I had this experience in Rome, at the Colosseum. I was standing at a viewpoint, marveling at the history of the place, when a young Chinese woman stepped in front of me and began preening and pouting for selfies. She seemed completely unaware that she had ruined my moment and was blocking my view.
Maybe that’s what made it so annoying—it was clear that to her, I didn’t even exist or at best was a detail to be worked around.
“But of course,” I said to a friend the other night at happy hour, “she may not have been Chinese. She could have been Korean, or American. I never heard her talk.”
“I know,” my friend agreed. “But there are so many Chinese out there! So the odds are she was Chinese. They’re always in huge groups with a Chinese guide, and they barge in front of everyone.”
“I know, I know. I’ve seen that many times. I was almost knocked into the street in Eton when lived there two summers ago. The Chinese tour groups came along the sidewalk like juggernauts. It felt like they would have trampled me like a bug if I hadn’t moved out of their way.
“Their guides had a horrible attitude. But I’d like to think there are polite Chinese tourists, immersing themselves in local culture, speaking a little Italian, but we just don’t notice them because … they’re not doing anything obnoxious.”
“Right. I hope you’re right,” my friend replied doubtfully. “Well, we Americans were the bad tourists for a long time, and still are. And the Japanese used to be notorious for taking photos of everything but not stopping to learn anything about what their subjects were.”

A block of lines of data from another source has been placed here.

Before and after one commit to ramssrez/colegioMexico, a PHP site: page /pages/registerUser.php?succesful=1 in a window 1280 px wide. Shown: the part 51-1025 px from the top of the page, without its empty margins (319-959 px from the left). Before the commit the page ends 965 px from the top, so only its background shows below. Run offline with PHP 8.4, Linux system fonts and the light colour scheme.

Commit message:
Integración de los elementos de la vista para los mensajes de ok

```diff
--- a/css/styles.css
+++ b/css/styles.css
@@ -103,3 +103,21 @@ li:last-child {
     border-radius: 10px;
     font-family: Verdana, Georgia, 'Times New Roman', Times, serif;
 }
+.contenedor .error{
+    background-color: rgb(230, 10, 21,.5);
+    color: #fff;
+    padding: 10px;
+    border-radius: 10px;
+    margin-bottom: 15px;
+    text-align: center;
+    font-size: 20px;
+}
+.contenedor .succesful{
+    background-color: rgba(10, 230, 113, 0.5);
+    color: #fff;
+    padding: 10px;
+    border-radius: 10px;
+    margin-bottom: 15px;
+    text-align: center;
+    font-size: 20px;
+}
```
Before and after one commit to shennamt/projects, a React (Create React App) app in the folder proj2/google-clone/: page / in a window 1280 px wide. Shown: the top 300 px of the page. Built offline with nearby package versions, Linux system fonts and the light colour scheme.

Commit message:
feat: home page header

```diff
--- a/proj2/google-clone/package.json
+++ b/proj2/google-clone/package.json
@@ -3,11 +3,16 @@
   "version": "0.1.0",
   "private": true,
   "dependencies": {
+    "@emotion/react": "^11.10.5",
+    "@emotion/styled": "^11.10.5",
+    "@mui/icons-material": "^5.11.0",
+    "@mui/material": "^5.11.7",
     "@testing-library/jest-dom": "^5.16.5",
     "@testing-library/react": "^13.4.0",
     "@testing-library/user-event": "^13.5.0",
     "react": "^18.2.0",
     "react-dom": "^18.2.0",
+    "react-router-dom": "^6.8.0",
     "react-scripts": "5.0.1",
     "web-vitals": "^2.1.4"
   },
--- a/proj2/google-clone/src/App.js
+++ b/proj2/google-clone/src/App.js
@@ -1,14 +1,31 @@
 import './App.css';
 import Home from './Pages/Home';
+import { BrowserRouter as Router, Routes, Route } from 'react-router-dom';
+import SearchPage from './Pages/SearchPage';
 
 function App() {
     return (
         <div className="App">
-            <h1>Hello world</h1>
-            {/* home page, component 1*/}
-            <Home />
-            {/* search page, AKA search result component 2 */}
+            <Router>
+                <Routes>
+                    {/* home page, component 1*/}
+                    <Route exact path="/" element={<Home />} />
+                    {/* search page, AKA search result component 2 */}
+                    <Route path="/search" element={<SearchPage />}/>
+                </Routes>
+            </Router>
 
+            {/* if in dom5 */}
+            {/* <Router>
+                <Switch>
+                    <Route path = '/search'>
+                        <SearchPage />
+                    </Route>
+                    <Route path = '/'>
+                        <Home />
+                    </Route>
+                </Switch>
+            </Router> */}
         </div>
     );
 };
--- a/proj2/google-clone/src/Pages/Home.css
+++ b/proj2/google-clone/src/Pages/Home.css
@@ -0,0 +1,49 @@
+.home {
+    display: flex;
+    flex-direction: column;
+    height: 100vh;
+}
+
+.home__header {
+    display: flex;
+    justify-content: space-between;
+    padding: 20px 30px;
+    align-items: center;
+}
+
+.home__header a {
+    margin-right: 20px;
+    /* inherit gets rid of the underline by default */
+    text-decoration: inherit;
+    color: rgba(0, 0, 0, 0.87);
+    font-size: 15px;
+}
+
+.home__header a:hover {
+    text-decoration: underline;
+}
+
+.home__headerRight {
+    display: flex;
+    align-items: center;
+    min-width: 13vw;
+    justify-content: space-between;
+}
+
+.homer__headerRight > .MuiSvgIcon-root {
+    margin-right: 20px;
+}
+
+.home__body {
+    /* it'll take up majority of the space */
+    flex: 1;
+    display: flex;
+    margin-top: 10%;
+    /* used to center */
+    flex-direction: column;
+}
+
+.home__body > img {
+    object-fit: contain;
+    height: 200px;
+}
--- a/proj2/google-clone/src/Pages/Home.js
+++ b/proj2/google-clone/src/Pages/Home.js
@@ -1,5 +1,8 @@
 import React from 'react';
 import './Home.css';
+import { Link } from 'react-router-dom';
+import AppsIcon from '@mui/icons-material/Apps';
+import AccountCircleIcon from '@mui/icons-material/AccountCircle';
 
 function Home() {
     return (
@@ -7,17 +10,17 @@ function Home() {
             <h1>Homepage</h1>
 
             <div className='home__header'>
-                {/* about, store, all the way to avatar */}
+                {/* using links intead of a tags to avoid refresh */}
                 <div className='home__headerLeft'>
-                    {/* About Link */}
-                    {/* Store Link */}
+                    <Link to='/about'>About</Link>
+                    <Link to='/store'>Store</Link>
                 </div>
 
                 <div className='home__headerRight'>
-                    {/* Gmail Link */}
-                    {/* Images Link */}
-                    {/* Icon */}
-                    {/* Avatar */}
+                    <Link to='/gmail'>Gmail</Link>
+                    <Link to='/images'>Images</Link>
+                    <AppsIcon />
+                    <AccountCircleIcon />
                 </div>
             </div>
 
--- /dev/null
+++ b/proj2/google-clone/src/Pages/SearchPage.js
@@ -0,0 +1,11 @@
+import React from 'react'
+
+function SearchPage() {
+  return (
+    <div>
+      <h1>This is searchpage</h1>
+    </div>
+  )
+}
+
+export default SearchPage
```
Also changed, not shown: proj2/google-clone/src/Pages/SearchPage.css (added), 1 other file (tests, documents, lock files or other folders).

“I encountered a lot of horrid, loud-mouthed Spaniards in Germany.”
“And the Brits, especially in Spain, are super loud and trashy!”
We agreed, the Chinese get a bad rap for good reasons but also just because there are so many of them.
Travel used to be reserved for the rich. Thanks to the discount airlines and cruise ships, anyone can invade a beauty place with their braying and bad behavior.
I was on the shinakansen to Utsonimiya.
Oot-sone-oh-mee-yah. I loved the sound of it so repeated it in my head too many times and now it’s an earworm.
The shinkansen was clean and quiet. The seat was so capacious I could keep my suitcase in front of my knees. The ride was smooth enough that the water bottle I set on top of my bag never trembled.
From Utsonimiya I would take a regular train to Nikko. Then, I had mapped out how to walk from the train station to my lodgings. There were buses, too, but they wouldn’t go all the way to the Turtle Hatori Annex, and I was nervous about getting on a bus with my bag, figuring out how to pay, getting off at the right place, and walking from there.
I needn’t have worried about any of it. The moment I arrived in Nikko the skies opened up and the only option was to take a taxi. What a relief! I didn’t care how much it cost; I had to admit that I just didn’t want to walk or take a bus.
The taxi driver wore white gloves and his seats were covered in white lace.
The inn was twice as far and a much more convoluted route than my guide book or Google maps had led me to believe. I would have arrived exhausted it I’d walked.
The taxi cost about $9—no tipping expected—well worth it.
I had made my first successful transition from one city to another, the first of nine in the month to come. After being oriented by the chatty hostess of the inn, I strode out to explore Nikko in the rain.